    TO DO: List all options

    supportedResourceNames

    The type of features your ESP supports.

    TO DO: Explain this more thoroughly.

    Array with one or more of the following elements: uploadFile, downloadFile,

    TO DO: List all options

    healthCheckURLThe URL that Jive calls to ensure that your ESP is operational.URL

     

    Sample definition.json:

     

    {
        "storageDefinitions": [
            {
                "displayName": "File System Storage",
                "description": "Saves files on the node.js machine",
                "registerPlace": "%serviceURL%/fsstorage/register",
                "userMappingOptions": [
                    "EMAIL"
                ],
                "supportedResourceNames": [
                    "uploadFile",
                    "downloadFile"
                ],
                "prefixUrl": "%serviceURL%",
                "resolveResources": "%serviceURL%/resolveResources",
                "icons": {
                    "16": "extension-16.png",
                    "48": "extension-48.png",
                    "128": "extension-128.png"
                },
                "healthCheckURL": "%serviceURL%/fsstorage/isAlive",
                "name": "38f231d5-4883-5164-88cf-7c187950bc54"
            }
        ]
    }
                                    

     

    ESP Endpoints

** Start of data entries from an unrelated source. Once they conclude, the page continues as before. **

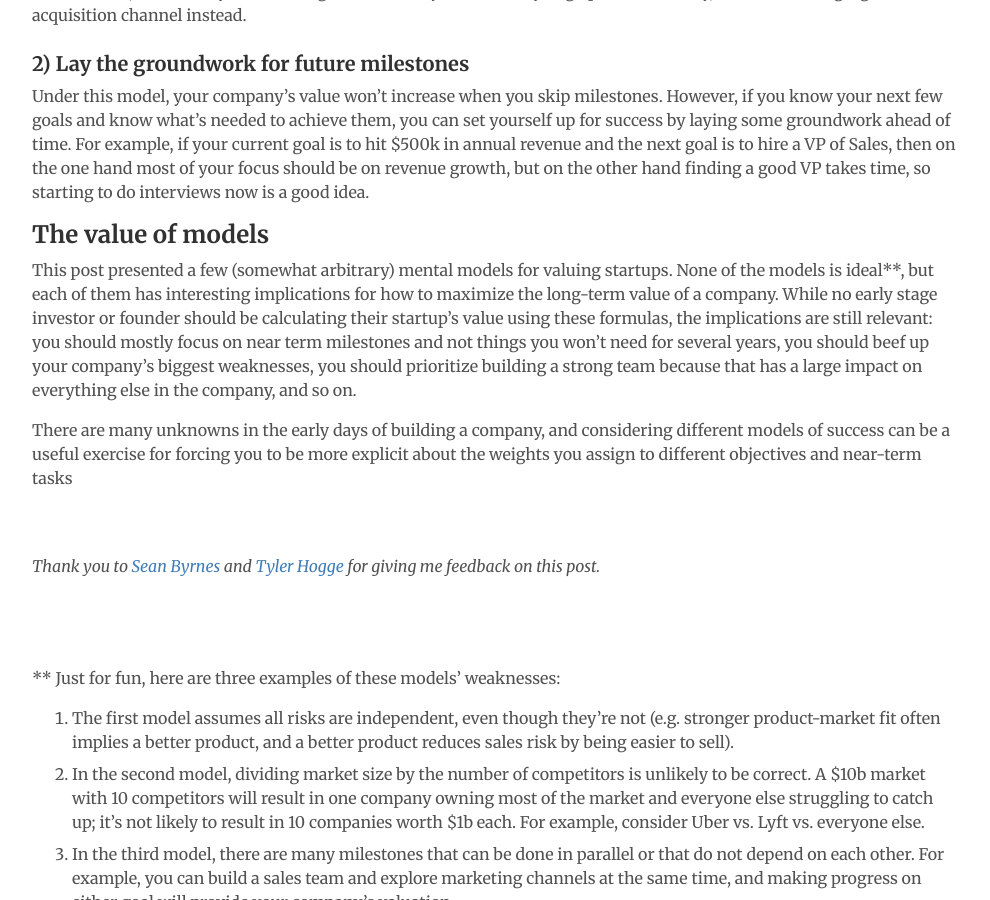
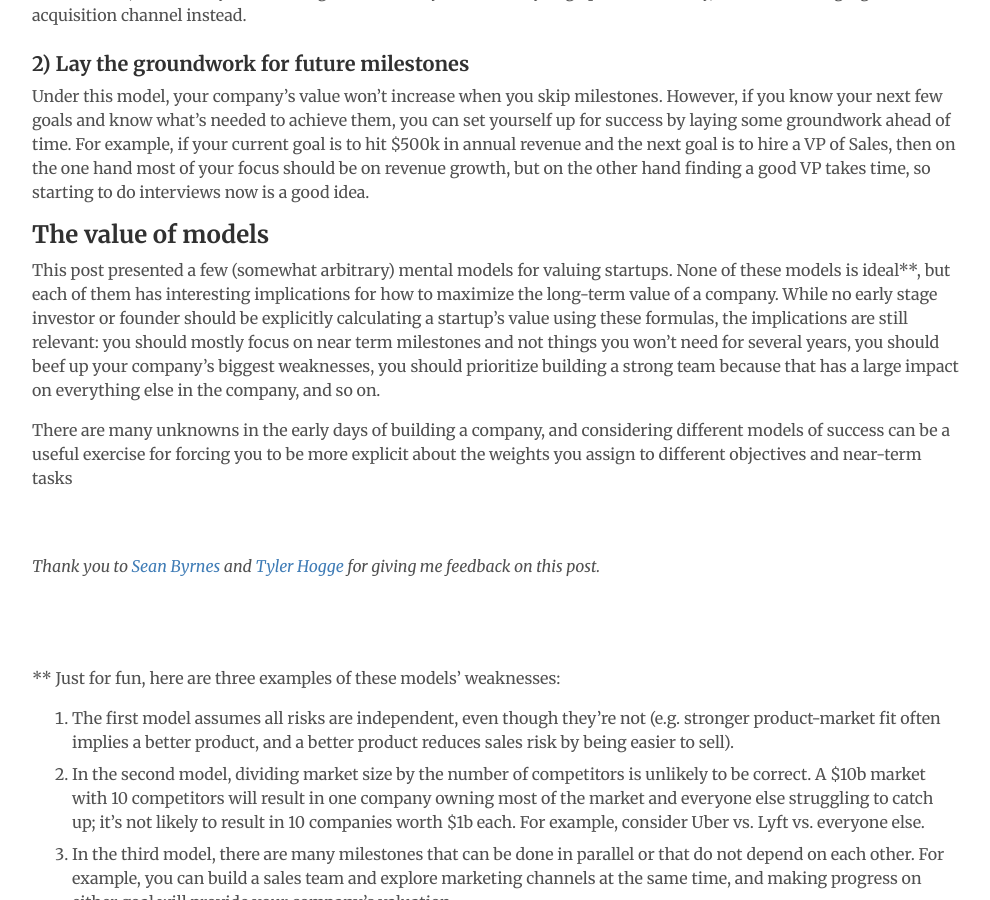
Before and after one commit to codingvc/codingvc, a Jekyll site: the page built from _posts/2017-01-20-three-mathematical-models-for-building-a-more-valuable-company.markdown, in a window 1280 px wide and 900 px high, scrolled down 3931 px. Shown: the whole window, without its empty margins (144-1134 px from the left). Built offline with Jekyll 4.4.1, drawn with Linux system fonts in a browser that asks for light colours; nearby versions of some CDN libraries; Markdown is read by kramdown in place of the engine named in the settings; comment, search, counter and statistics services are not loaded.

Commit message:
typo fix

```diff
--- a/_posts/2017-01-20-three-mathematical-models-for-building-a-more-valuable-company.markdown
+++ b/_posts/2017-01-20-three-mathematical-models-for-building-a-more-valuable-company.markdown
@@ -100,7 +100,7 @@ If you just reached Milestone #3, you should start focusing on Milestone #4, not
 Under this model, your company's value won't increase when you skip milestones. However, if you know your next few goals and know what's needed to achieve them, you can set yourself up for success by laying some groundwork ahead of time. For example, if your current goal is to hit $500k in annual revenue and the next goal is to hire a VP of Sales, then on the one hand most of your focus should be on revenue growth, but on the other hand finding a good VP takes time, so starting to do interviews now is a good idea.
 
 ## The value of models
-This post presented a few (somewhat arbitrary) mental models for valuing startups. None of the models is ideal**, but each of them has interesting implications for how to maximize the long-term value of a company. While no early stage investor or founder should be calculating their startup's value using these formulas, the implications are still relevant: you should mostly focus on near term milestones and not things you won't need for several years, you should beef up your company's biggest weaknesses, you should prioritize building a strong team because that has a large impact on everything else in the company, and so on.
+This post presented a few (somewhat arbitrary) mental models for valuing startups. None of these models is ideal**, but each of them has interesting implications for how to maximize the long-term value of a company. While no early stage investor or founder should be explicitly calculating a startup's value using these formulas, the implications are still relevant: you should mostly focus on near term milestones and not things you won't need for several years, you should beef up your company's biggest weaknesses, you should prioritize building a strong team because that has a large impact on everything else in the company, and so on.
 
 There are many unknowns in the early days of building a company, and considering different models of success can be a useful exercise for forcing you to be more explicit about the weights you assign to different objectives and near-term tasks
 
```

    Jive needs to know about your ESP endpoints in order for it to call you when activity occurs. The following table describes how Jive knows about your various endpoints:

     

    Endpoint FunctionalityHow Jive knows to call this endpoint

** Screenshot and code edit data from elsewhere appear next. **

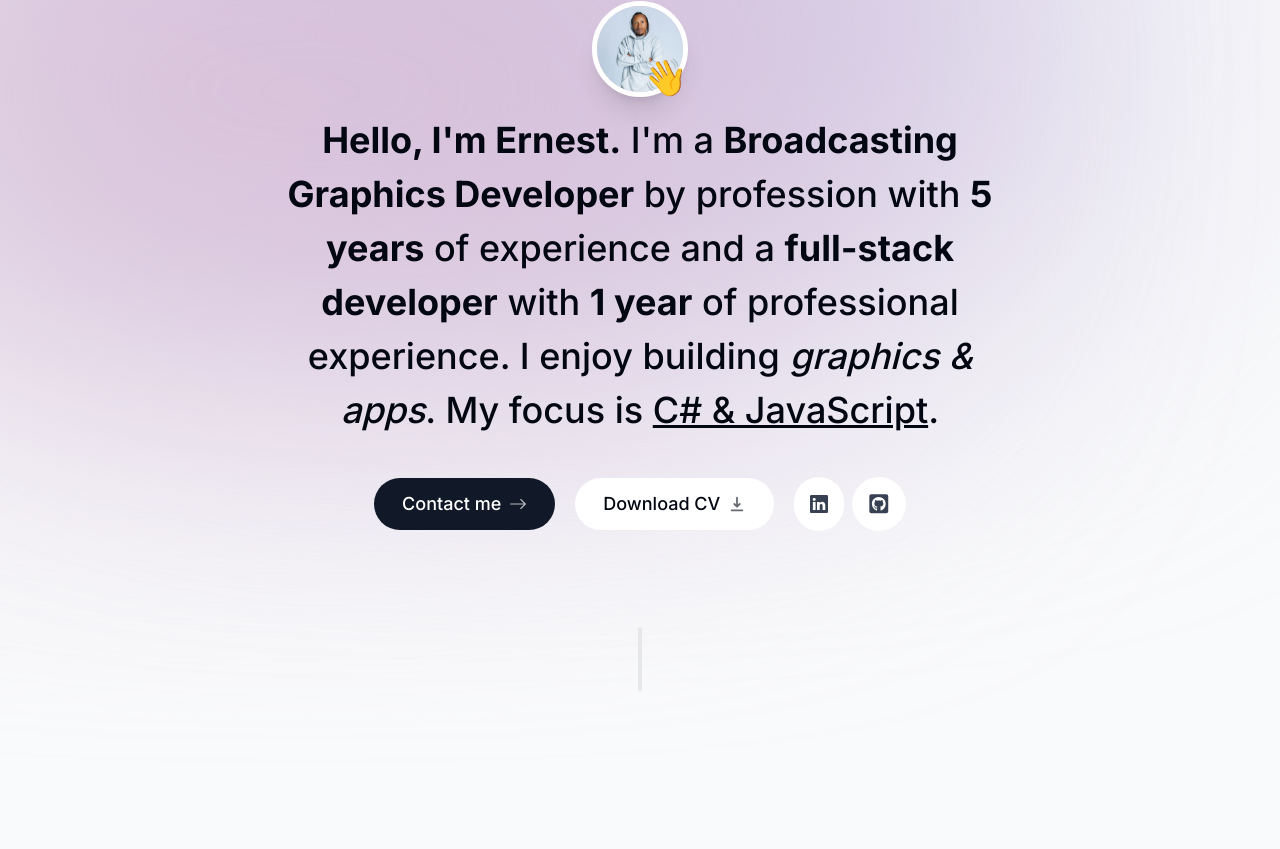
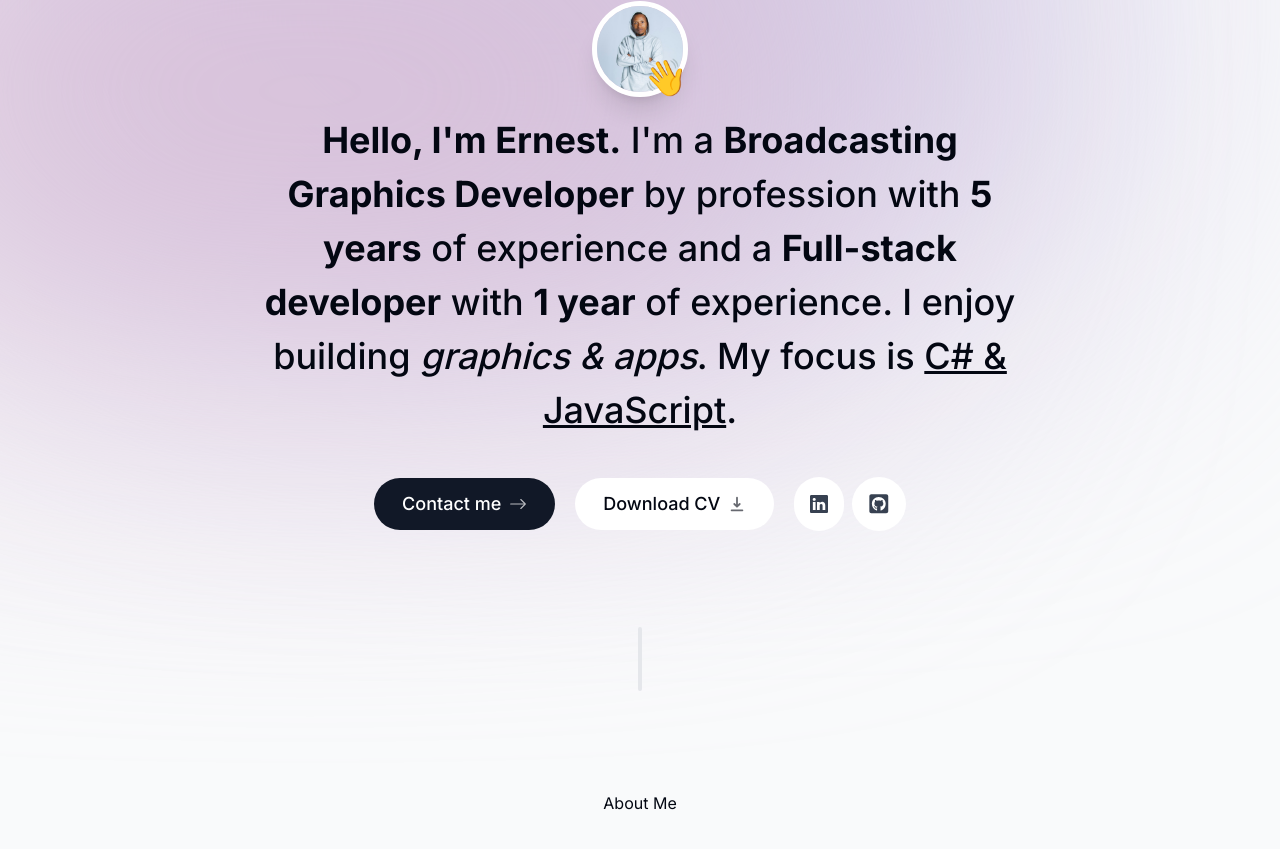
Before and after one commit to Tally2014/portfolio, a Next.js app: page / in a window 1280 px wide. Shown: the part 143-992 px from the top of the page. Before the commit the page ends 930 px from the top, so only its background shows below. Built offline with nearby package versions, Linux system fonts and the light colour scheme.

Commit message:
style - Create About component

```diff
--- a/app/page.tsx
+++ b/app/page.tsx
@@ -1,10 +1,12 @@
 import Intro from '@/components/Intro';
 import SectionDivider from '@/components/SectionDivider';
+import About from '@/components/About';
 export default function Home() {
   return (
     <main className="flex flex-col items-center px-4">
       <Intro/>
       <SectionDivider/>
+      <About/>
     </main>
   )
 }
--- /dev/null
+++ b/components/About.jsx
@@ -0,0 +1,17 @@
+"use client";
+import React from "react";
+import { motion } from "framer-motion";
+
+export default function About() {
+  return (
+    <motion.section
+      className="mb-28 max-w-[45rem] text-center leading-8 sm:mb-40 scroll-mt-28"
+      initial={{ opacity: 0, y: 100 }}
+      animate={{ opacity: 1, y: 0 }}
+      transition={{ delay: 0.175 }}
+      id="about"
+    >
+      <h1>About Me</h1>
+    </motion.section>
+  );
+}
--- a/components/Intro.jsx
+++ b/components/Intro.jsx
@@ -54,10 +54,10 @@
         <span className="font-bold">Hello, I'm Ernest.</span> I'm a{" "}
         <span className="font-bold">Broadcasting Graphics Developer</span> by
         profession with <span className="font-bold">5 years</span> of experience
-        and a <span className="font-bold">full-stack developer</span> with{" "}
-        <span className="font-bold">1 year</span> of professional experience. I
-        enjoy building <span className="italic">graphics & apps</span>. My focus
-        is <span className="underline">C# & JavaScript</span>.
+        and a <span className="font-bold">Full-stack developer</span> with{" "}
+        <span className="font-bold">1 year</span> of experience. I enjoy
+        building <span className="italic">graphics & apps</span>. My focus is{" "}
+        <span className="underline">C# & JavaScript</span>.
       </motion.h1>
       <motion.div
         className="flex flex-col sm:flex-row items-center justify-center gap-5 px-4 text-lg font-medium"
```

    General Endpoints

    Health checkThe "healthCheckURL" property in definition.json. Refer to the "StorageDefinitionData" page from the ESF Documentation for additional information.
    Place / Container Endpoints
    Register a placeThe "registerPlace" property in definition.json. Refer to the "StorageDefinitionData" page from the ESF Documentation for additional information.
    Delete a placeThe "Register a place" endpoint responds to Jive with this endpoint as a resource. Refer to the Resources section within the "ExStorageContainerRegistrationResponse" page from the ESF Documentation for additional information.
    File-specific Endpoints
    Upload a new fileThe "Register a place" endpoint responds to Jive with this endpoint as a resource. Refer to the Resources section within the "ExStorageContainerRegistrationResponse" page from the ESF Documentation for additional information.
    Upload a new file versionThe "Upload a new file" endpoint responds to Jive with this endpoint as a resource. Refer to the Resources section within the "ExStorageFile" page from the ESF Documentation for additional information.
    Download a file versionThe "Upload a new file" endpoint responds to Jive with this endpoint as a resource. Refer to the Resources section within the "ExStorageFile" page from the ESF Documentation for additional information.
    Delete a fileThe "Upload a new file" endpoint responds to Jive with this endpoint as a resource. Refer to the Resources section within the "ExStorageFile" page from the ESF Documentation for additional information.
    Add a comment to a fileThe "Upload a new file" endpoint responds to Jive with this endpoint as a resource. Refer to the Resources section within the "ExStorageFile" page from the ESF Documentation for additional information.

     

    Jive ESF REST API

     

    The ESF REST API is what you use to tell Jive about changes to the external storage system that occur outside of Jive. If someone uploads a new file, modifies a file, deletes a file, comments on a file, you use an ESF REST API endpoint to tell Jive. Some example endpoints include:

     

    REST EndpointDescriptionExample URL
    /containers/{Container ID}/filesPOST to this endpoint to create a new file.http://my.jive.instance/api/core/v3/exstorage/containers/1047/files
    /files/{File ID}/commentsPOST to this endpoint to add a comment to a file.http://my.jive.instance/api/core/v3/exstorage/files/5827/comments
    /files/{File ID}/trashPOST to this endpoint to delete a file.http://my.jive.instance/api/core/v3/exstorage/files/5827/trash

     

    For details about all the ESF REST API endpoints, refer to: External Storage Framework - Documentation.

     

    Reference Documentation

     

    Refer to the ESF documentation: External Storage Framework - Documentation.